How does travel teach sensitivity for worldviews?

Through travel, children (and adults) are exposed to different worldviews. From fisherman who view the oceans as their livelihood and a means of providing for their families to the conservationist who is passionate about protecting  the species within. From the family of herders living high in the Andes tending to their alpacas to the sugar cane growers living on the coast. There are a million examples in between, all with overlapping and degrees of similar and differing worldviews.

Travel allows us to see the variety of worldviews  expressed through the lives of many, all equally valid and unique.


Through travel we get to notice the differences between our own worldviews and the worldviews of others.


Here are some questions to help you and your family develop a deeper connection to worldviews. As a family, start a discussion about the people you encountered during the day.  It doesn’t matter if you are in or outside of your home country, everyone has worldviews. 

How do you think ____________ views the world?

How do you think ____________  is meeting their basic needs?

What seems to be ____________  biggest concerns?

What are some of the similarities you noticed about ____________  in relation to your own worldviews?

What are the differences?

How does ____________ do things differently than you do in your home?

What do you think motivates ____________ ?

Finally, how can you stand with ____________ , shoulder to shoulder as you see the world through their eyes?

Through travel, we are invited to see people based on our mutual humanity.


In my opinion world schooling is the most valuable gift you can give your child, encouraging a greater connection to the world and its infinite worldviews. Through that experience, we have the opportunity to learn and practice empathy, expend compassion and respectfully exchange differing perspectives.
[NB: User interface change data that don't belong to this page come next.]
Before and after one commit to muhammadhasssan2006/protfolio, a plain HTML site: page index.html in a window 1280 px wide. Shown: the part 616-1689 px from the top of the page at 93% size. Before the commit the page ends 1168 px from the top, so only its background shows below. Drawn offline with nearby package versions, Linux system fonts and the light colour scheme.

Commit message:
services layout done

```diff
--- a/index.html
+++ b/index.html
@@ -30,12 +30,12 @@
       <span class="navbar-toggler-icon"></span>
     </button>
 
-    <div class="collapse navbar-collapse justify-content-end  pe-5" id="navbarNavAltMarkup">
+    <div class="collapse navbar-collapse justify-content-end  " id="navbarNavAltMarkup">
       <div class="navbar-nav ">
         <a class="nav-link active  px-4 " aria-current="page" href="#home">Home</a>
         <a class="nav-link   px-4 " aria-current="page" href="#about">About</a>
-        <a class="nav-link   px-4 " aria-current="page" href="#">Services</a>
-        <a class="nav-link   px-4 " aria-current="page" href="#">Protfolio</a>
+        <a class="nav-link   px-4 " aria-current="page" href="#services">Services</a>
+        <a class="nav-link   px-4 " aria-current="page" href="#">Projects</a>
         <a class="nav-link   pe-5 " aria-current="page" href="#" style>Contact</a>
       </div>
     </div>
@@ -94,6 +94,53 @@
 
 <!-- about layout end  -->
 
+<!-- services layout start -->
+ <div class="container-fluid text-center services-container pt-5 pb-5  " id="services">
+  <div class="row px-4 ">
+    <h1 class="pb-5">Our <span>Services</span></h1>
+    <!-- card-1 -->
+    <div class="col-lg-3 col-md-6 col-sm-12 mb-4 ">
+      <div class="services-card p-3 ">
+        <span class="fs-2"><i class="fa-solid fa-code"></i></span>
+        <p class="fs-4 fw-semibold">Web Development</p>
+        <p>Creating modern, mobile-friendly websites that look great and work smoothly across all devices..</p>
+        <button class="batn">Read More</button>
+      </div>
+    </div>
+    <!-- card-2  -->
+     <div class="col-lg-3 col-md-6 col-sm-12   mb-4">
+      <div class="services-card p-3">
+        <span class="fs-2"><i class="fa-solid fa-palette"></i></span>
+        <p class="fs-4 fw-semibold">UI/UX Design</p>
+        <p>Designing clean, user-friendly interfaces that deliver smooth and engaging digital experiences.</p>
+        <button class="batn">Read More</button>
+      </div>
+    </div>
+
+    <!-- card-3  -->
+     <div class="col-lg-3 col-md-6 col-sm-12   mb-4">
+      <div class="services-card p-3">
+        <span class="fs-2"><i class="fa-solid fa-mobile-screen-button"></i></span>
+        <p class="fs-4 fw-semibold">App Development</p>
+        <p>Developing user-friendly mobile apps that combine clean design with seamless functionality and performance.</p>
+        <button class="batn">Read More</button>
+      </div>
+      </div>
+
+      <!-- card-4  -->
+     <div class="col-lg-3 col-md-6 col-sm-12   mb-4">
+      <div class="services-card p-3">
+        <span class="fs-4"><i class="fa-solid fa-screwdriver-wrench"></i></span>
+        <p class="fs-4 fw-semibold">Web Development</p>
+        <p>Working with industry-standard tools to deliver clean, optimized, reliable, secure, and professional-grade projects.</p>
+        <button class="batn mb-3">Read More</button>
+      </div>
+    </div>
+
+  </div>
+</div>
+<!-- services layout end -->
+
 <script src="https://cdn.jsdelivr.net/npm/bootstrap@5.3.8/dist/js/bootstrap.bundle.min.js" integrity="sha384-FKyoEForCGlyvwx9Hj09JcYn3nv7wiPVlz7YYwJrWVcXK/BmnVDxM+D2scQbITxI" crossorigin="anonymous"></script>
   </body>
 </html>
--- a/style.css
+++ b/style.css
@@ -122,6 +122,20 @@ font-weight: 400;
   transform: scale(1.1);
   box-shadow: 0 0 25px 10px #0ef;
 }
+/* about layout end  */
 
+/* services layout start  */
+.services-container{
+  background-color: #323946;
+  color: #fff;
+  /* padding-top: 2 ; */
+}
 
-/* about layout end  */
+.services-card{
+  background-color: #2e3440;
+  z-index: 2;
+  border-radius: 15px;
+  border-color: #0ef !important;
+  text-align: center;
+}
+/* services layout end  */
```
In the process, we as world schoolers leave our legacy; a more peaceful world.



**All photos in this article were taken during our 2009 trip to Nicaragua.


  1. winnymarch 9 years ago

    HI LAINIE! im winny from indonesia and u have wonderfull journey here

  2. Janet 9 years ago

    Great article. I believe the roadschooling families in the Google+ Roadschooling community would find this interesting. I hope you don’t mind me sharing it in there. This is the group where I’m sharing it:

Leave a reply

Your email address will not be published. Required fields are marked *


This site uses Akismet to reduce spam. Learn how your comment data is processed.